* Work task
Report each line of the records below that holds the word "align".

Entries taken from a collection
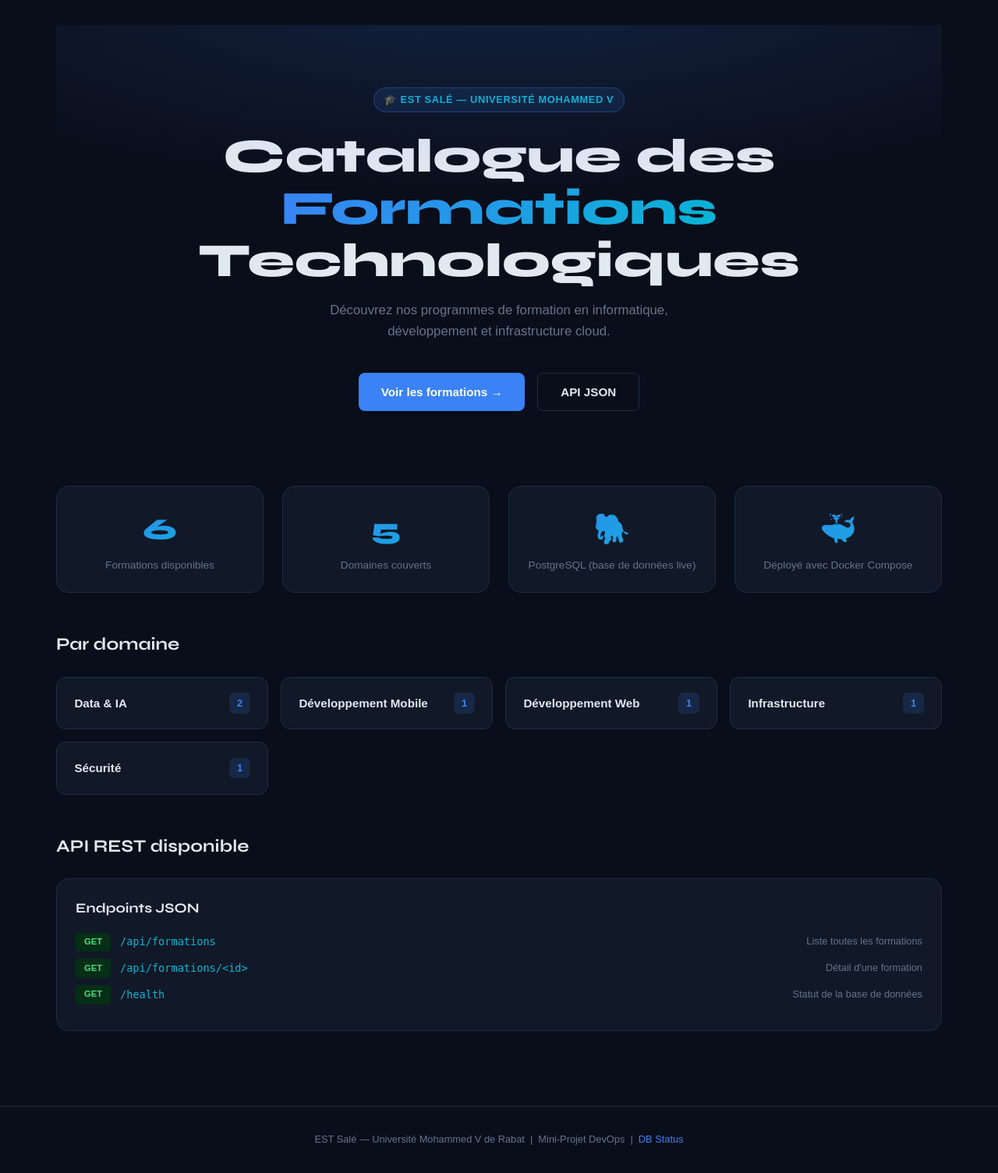
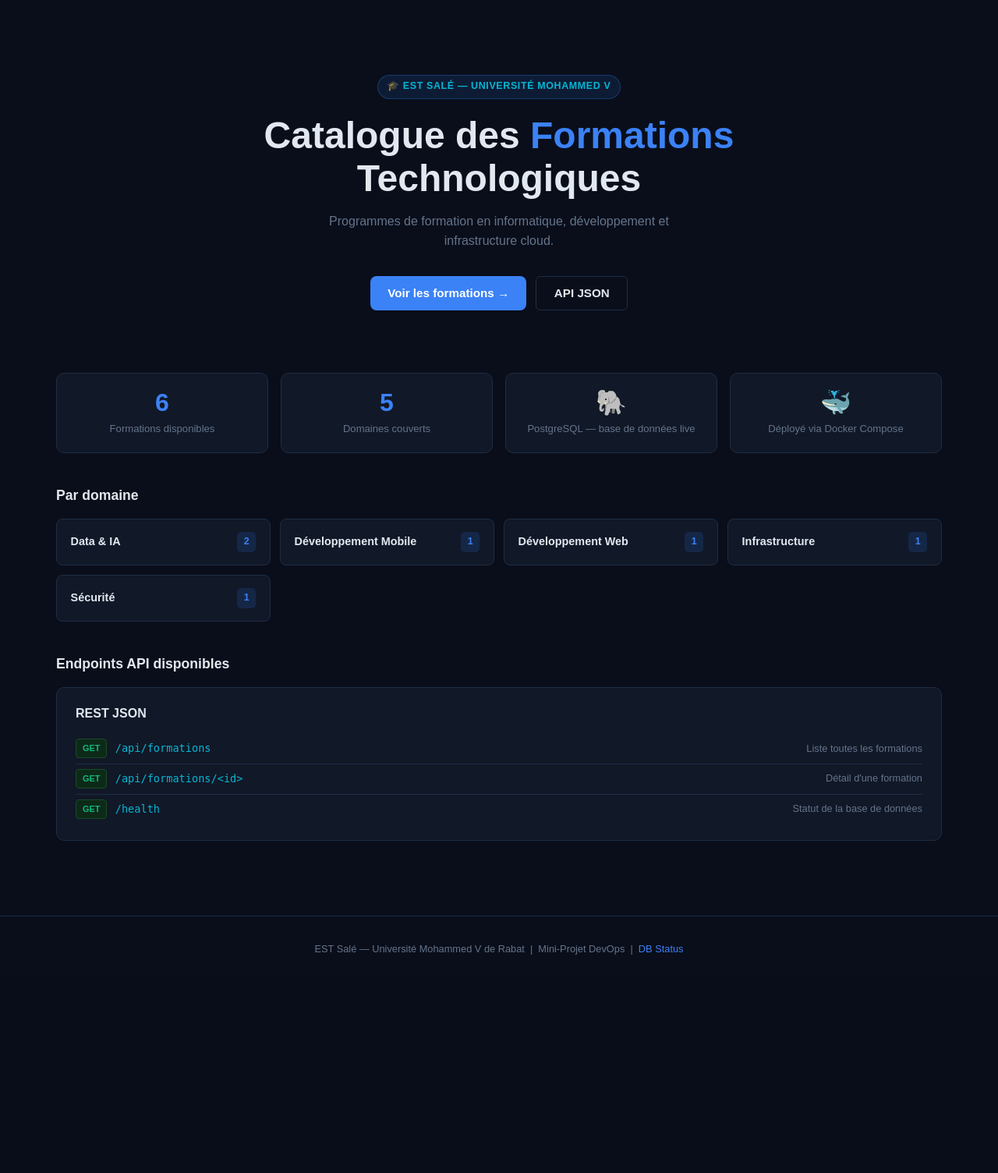
Before and after one commit to red-devsec/Formation-app, a Flask app: page / in a window 1280 px wide. Shown: the part 64-1568 px from the top of the page at 78% size. After the commit the page ends 1288 px from the top, so only its background shows below. Run offline with Flask 3, Linux system fonts and the light colour scheme.

```diff
--- a/app/templates/index.html
+++ b/app/templates/index.html
@@ -3,122 +3,139 @@
 
 {% block extra_styles %}
 <style>
+  /* ── HERO ── */
   .hero {
     text-align: center;
-    padding: 5rem 1rem 3rem;
-    position: relative;
-    overflow: hidden;
-  }
-  .hero::before {
-    content: '';
-    position: absolute; inset: 0;
-    background: radial-gradient(ellipse 80% 50% at 50% -10%,
-      rgba(59,130,246,.18), transparent);
-    pointer-events: none;
+    padding: 4rem 1rem 2.5rem;
   }
   .hero-tag {
     display: inline-block;
-    background: rgba(59,130,246,.12);
-    border: 1px solid rgba(59,130,246,.3);
+    background: rgba(47,129,247,.12);
+    border: 1px solid rgba(47,129,247,.3);
     color: var(--accent2);
-    font-size: .8rem; font-weight: 600;
-    padding: .3rem .8rem; border-radius: 20px;
-    margin-bottom: 1.5rem; letter-spacing: .05em; text-transform: uppercase;
+    font-size: .78rem; font-weight: 600;
+    padding: .28rem .75rem; border-radius: 20px;
+    margin-bottom: 1.2rem;
+    letter-spacing: .05em; text-transform: uppercase;
   }
   .hero h1 {
-    font-family: 'Syne', sans-serif;
-    font-size: clamp(2.2rem, 5vw, 3.8rem);
-    font-weight: 800; line-height: 1.1;
-    margin-bottom: 1rem;
+    font-size: clamp(1.8rem, 5vw, 3rem);
+    font-weight: 800; line-height: 1.15;
+    color: var(--text);
+    margin-bottom: .9rem;
   }
   .hero h1 em {
     font-style: normal;
-    background: linear-gradient(135deg, var(--accent), var(--accent2));
-    -webkit-background-clip: text; -webkit-text-fill-color: transparent;
+    color: var(--accent);
   }
   .hero p {
-    color: var(--muted); font-size: 1.05rem;
-    max-width: 540px; margin: 0 auto 2.5rem;
+    color: var(--muted);
+    font-size: 1rem;
+    max-width: 500px;
+    margin: 0 auto 2rem;
   }
-  .hero-actions { display: flex; gap: 1rem; justify-content: center; flex-wrap: wrap; }
-  .btn-ghost {
-    display: inline-flex; align-items: center; gap: .4rem;
-    padding: .6rem 1.4rem; border-radius: 8px;
-    font-size: .9rem; font-weight: 600; cursor: pointer;
-    border: 1px solid var(--border); color: var(--text);
-    text-decoration: none; transition: all .2s; background: transparent;
+  .hero-actions {
+    display: flex; gap: .75rem;
+    justify-content: center; flex-wrap: wrap;
   }
-  .btn-ghost:hover { border-color: var(--accent); color: var(--accent); }
-  .btn-lg { padding: .7rem 1.8rem; font-size: .95rem; }
+  .btn-lg { padding: .55rem 1.4rem; font-size: .95rem; }
+  .btn-outline {
+    display: inline-flex; align-items: center;
+    padding: .55rem 1.4rem; border-radius: 6px;
+    font-size: .95rem; font-weight: 600;
+    border: 1px solid var(--border);
+    color: var(--text); text-decoration: none;
+    transition: border-color .15s, color .15s;
+  }
+  .btn-outline:hover { border-color: var(--accent); color: var(--accent); }
 
-  /* Stats */
+  /* ── STATS ── */
   .stats-grid {
-    display: grid; grid-template-columns: repeat(auto-fit, minmax(200px,1fr));
-    gap: 1.5rem; margin: 3rem 0;
+    display: grid;
+    grid-template-columns: repeat(auto-fit, minmax(180px, 1fr));
+    gap: 1rem;
+    margin: 2.5rem 0;
   }
   .stat-card {
     background: var(--surface);
-    border: 1px solid var(--border); border-radius: 16px;
-    padding: 1.5rem; text-align: center;
-    transition: border-color .2s;
+    border: 1px solid var(--border);
+    border-radius: 10px;
+    padding: 1.25rem 1rem;
+    text-align: center;
+    transition: border-color .15s;
   }
   .stat-card:hover { border-color: var(--accent); }
   .stat-num {
-    font-family: 'Syne', sans-serif;
-    font-size: 2.4rem; font-weight: 800;
-    background: linear-gradient(135deg, var(--accent), var(--accent2));
-    -webkit-background-clip: text; -webkit-text-fill-color: transparent;
+    font-size: 2rem; font-weight: 800;
+    color: var(--accent);
+    line-height: 1.1;
   }
-  .stat-label { color: var(--muted); font-size: .85rem; margin-top: .25rem; }
+  .stat-label {
+    color: var(--muted);
+    font-size: .82rem;
+    margin-top: .3rem;
+  }
 
-  /* Categories */
+  /* ── CATEGORIES ── */
   .section-title {
-    font-family: 'Syne', sans-serif;
-    font-size: 1.4rem; font-weight: 700; margin-bottom: 1.5rem;
+    font-size: 1.1rem; font-weight: 700;
+    color: var(--text);
+    margin-bottom: 1rem;
   }
   .cat-grid {
-    display: grid; grid-template-columns: repeat(auto-fill, minmax(240px,1fr));
-    gap: 1rem; margin-bottom: 3rem;
+    display: grid;
+    grid-template-columns: repeat(auto-fill, minmax(220px, 1fr));
+    gap: .75rem;
+    margin-bottom: 2.5rem;
   }
   .cat-card {
     background: var(--surface);
-    border: 1px solid var(--border); border-radius: 12px;
-    padding: 1.2rem 1.4rem;
+    border: 1px solid var(--border);
+    border-radius: 8px;
+    padding: 1rem 1.1rem;
     display: flex; align-items: center; justify-content: space-between;
     text-decoration: none; color: var(--text);
-    transition: all .2s;
+    transition: border-color .15s, transform .15s;
   }
   .cat-card:hover {
     border-color: var(--accent);
     transform: translateY(-2px);
-    box-shadow: 0 8px 24px rgba(59,130,246,.1);
   }
-  .cat-name { font-weight: 600; font-size: .95rem; }
+  .cat-name { font-weight: 600; font-size: .9rem; }
   .cat-count {
-    background: rgba(59,130,246,.15);
+    background: rgba(47,129,247,.15);
     color: var(--accent);
-    font-size: .8rem; font-weight: 700;
-    padding: .2rem .6rem; border-radius: 6px;
+    font-size: .78rem; font-weight: 700;
+    padding: .18rem .55rem; border-radius: 5px;
   }
 
-  /* API teaser */
+  /* ── API BOX ── */
   .api-box {
     background: var(--surface);
-    border: 1px solid var(--border); border-radius: 16px;
-    padding: 1.5rem; margin-top: 1rem;
+    border: 1px solid var(--border);
+    border-radius: 10px;
+    padding: 1.25rem 1.5rem;
   }
-  .api-box h3 { font-family: 'Syne', sans-serif; margin-bottom: 1rem; }
+  .api-box h3 { font-size: 1rem; font-weight: 700; margin-bottom: .85rem; }
   .api-row {
-    display: flex; align-items: center; gap: .75rem;
-    margin-bottom: .6rem;
+    display: flex; align-items: center; gap: .65rem;
+    padding: .4rem 0;
+    border-bottom: 1px solid var(--border);
   }
+  .api-row:last-child { border-bottom: none; }
   .method {
-    font-size: .7rem; font-weight: 700; padding: .2rem .5rem; border-radius: 4px;
-    text-transform: uppercase; min-width: 45px; text-align: center;
+    font-size: .68rem; font-weight: 700;
+    padding: .18rem .5rem; border-radius: 4px;
+    text-transform: uppercase; min-width: 40px;
+    text-align: center; flex-shrink: 0;
   }
-  .get  { background: #052e16; color: #4ade80; }
-  .code { font-family: monospace; font-size: .85rem; color: var(--accent2); }
+  .get { background: #0d2a18; color: var(--success); border: 1px solid #1a4a28; }
+  .endpoint-path { font-family: monospace; font-size: .85rem; color: var(--accent2); }
   .endpoint-desc { color: var(--muted); font-size: .8rem; margin-left: auto; }
+
+  @media (max-width: 500px) {
+    .endpoint-desc { display: none; }
+  }
 </style>
 {% endblock %}
 
@@ -126,18 +143,15 @@
 <div class="hero">
   <div class="hero-tag">🎓 EST Salé — Université Mohammed V</div>
   <h1>Catalogue des <em>Formations</em><br>Technologiques</h1>
-  <p>Découvrez nos programmes de formation en informatique, développement et infrastructure cloud.</p>
+  <p>Programmes de formation en informatique, développement et infrastructure cloud.</p>
   <div class="hero-actions">
     <a href="{{ url_for('main.formations') }}" class="btn btn-primary btn-lg">
       Voir les formations →
     </a>
-    <a href="/api/formations" target="_blank" class="btn-ghost btn-lg">
-      API JSON
-    </a>
+    <a href="/api/formations" target="_blank" class="btn-outline">API JSON</a>
   </div>
 </div>
 
-<!-- Stats -->
 <div class="stats-grid">
   <div class="stat-card">
     <div class="stat-num">{{ total }}</div>
@@ -149,15 +163,14 @@
   </div>
   <div class="stat-card">
     <div class="stat-num">🐘</div>
-    <div class="stat-label">PostgreSQL (base de données live)</div>
+    <div class="stat-label">PostgreSQL — base de données live</div>
   </div>
   <div class="stat-card">
     <div class="stat-num">🐳</div>
-    <div class="stat-label">Déployé avec Docker Compose</div>
+    <div class="stat-label">Déployé via Docker Compose</div>
   </div>
 </div>
 
-<!-- Categories -->
 <h2 class="section-title">Par domaine</h2>
 <div class="cat-grid">
   {% for cat, count in categories %}
@@ -168,23 +181,22 @@
   {% endfor %}
 </div>
 
-<!-- API endpoints -->
-<h2 class="section-title">API REST disponible</h2>
+<h2 class="section-title">Endpoints API disponibles</h2>
 <div class="api-box">
-  <h3>Endpoints JSON</h3>
+  <h3>REST JSON</h3>
   <div class="api-row">
     <span class="method get">GET</span>
-    <span class="code">/api/formations</span>
+    <span class="endpoint-path">/api/formations</span>
     <span class="endpoint-desc">Liste toutes les formations</span>
   </div>
   <div class="api-row">
     <span class="method get">GET</span>
-    <span class="code">/api/formations/&lt;id&gt;</span>
+    <span class="endpoint-path">/api/formations/&lt;id&gt;</span>
     <span class="endpoint-desc">Détail d'une formation</span>
   </div>
   <div class="api-row">
     <span class="method get">GET</span>
-    <span class="code">/health</span>
+    <span class="endpoint-path">/health</span>
     <span class="endpoint-desc">Statut de la base de données</span>
   </div>
 </div>
```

* Reply
     text-align: center;
-    display: inline-flex; align-items: center; gap: .4rem;
+    display: inline-flex; align-items: center;
-    padding: 1.5rem; text-align: center;
+    text-align: center;
     display: flex; align-items: center; justify-content: space-between;
-    display: flex; align-items: center; gap: .75rem;
+    display: flex; align-items: center; gap: .65rem;
-    text-transform: uppercase; min-width: 45px; text-align: center;
+    text-align: center; flex-shrink: 0;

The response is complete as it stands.